Director Chris Nelson doesn’t seem that interested in what could have been the film’s most obvious source of comedy. Watching Brooks on various dates plays out more like an obligation wrapped up in tidy montages. We all know how this is going to play out, but it’s odd that the whole idea of the film is more window dressing for a standard rom-com.
At least Nelson’s instincts aren’t wrong when the focus is on Centineo and Marano. Celia is written like a guy’s version of a teen feminist who just needs to find the right guy to be happy. Sure Celia says the right things and has a feminist slant, but deep down Bloom and Green aren’t sure how to portray her. Fortunately, Marano is a flexible performer able to maneuver through the script inconsistencies with ease.

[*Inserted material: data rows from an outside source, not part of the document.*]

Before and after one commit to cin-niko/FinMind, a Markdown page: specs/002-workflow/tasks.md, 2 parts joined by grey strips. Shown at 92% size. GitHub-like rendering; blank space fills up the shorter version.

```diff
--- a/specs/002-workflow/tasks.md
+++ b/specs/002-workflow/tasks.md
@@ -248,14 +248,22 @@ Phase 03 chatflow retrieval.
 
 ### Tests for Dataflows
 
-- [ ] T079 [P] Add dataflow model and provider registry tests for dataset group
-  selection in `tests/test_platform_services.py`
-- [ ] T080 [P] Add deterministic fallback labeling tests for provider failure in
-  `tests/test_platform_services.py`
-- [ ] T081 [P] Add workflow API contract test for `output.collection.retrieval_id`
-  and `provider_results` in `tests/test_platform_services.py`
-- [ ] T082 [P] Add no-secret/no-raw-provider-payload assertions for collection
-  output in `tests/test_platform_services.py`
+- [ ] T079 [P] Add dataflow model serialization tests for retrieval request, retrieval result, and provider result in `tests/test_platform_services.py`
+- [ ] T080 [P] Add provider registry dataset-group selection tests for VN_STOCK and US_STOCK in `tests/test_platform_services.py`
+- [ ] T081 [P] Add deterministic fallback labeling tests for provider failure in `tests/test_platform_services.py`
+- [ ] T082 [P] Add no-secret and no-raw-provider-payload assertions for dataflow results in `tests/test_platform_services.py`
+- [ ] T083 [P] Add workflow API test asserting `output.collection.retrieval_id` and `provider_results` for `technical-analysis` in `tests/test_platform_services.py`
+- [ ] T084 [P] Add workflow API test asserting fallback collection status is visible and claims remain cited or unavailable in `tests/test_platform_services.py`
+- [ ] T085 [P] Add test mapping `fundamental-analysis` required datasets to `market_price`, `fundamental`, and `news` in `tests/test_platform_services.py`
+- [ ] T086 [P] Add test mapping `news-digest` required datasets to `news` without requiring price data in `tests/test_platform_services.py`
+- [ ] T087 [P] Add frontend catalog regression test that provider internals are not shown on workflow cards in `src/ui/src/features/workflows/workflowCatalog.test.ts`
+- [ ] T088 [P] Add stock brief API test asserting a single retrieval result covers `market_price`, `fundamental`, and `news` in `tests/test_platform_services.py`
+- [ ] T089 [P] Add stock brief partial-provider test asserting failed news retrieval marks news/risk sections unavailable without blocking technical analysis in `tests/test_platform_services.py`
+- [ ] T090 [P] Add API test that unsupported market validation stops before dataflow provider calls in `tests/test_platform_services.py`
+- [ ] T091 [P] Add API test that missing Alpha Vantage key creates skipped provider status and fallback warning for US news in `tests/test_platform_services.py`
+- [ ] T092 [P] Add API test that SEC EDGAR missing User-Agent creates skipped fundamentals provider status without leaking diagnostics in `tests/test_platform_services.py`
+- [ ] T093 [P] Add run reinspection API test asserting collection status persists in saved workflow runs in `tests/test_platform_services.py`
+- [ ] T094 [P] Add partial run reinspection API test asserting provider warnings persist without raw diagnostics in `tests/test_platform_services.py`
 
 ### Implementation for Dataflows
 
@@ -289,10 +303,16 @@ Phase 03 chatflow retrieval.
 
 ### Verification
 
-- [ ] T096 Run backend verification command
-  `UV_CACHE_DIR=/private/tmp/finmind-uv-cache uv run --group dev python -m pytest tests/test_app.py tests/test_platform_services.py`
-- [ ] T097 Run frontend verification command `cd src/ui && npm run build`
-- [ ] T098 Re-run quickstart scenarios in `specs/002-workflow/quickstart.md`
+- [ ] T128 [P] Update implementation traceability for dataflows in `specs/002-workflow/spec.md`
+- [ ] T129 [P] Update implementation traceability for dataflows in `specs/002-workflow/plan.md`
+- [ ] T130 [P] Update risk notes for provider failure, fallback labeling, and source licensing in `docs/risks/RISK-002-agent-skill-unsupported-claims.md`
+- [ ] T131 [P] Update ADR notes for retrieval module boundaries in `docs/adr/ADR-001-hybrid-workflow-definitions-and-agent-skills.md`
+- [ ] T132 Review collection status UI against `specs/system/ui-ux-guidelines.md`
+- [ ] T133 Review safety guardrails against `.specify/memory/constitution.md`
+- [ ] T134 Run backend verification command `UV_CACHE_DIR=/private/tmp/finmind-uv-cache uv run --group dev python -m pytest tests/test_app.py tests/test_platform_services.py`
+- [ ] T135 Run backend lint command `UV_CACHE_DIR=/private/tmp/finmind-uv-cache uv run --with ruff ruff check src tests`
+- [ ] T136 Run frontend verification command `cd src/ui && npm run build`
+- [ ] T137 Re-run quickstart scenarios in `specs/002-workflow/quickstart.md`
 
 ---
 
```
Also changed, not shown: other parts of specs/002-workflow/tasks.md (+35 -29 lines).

Centineo continues to channel a young Mark Ruffalo in his rom-com days. Even if Centineo never reaches A-list, Academy Award nominee status, he’ll never be struggling to find gigs between Netflix, Hallmark and Lifetime. He’s got an immensely likable presence even when Brooks is making frustrating decisions.
I’m keeping with these teen Netflix original the lone minority character with a supporting role is also gay. Too often the persons of color with names and speaking roles have to be gay now as if there’s some representation quota checklist. Yes there are POCs who are part of the LGBT community, but it feels cheap and disingenuous to the point it’s cliche.
The Perfect Date is perfectly fine for younger fans of the genre or those who don’t care if they’re able to correctly predict everything that will happen within 10 minutes. The cast is charming enough to enjoy despite its lack of genuine surprises.
Rating: 7 out of 10
Photo Credit: Netflix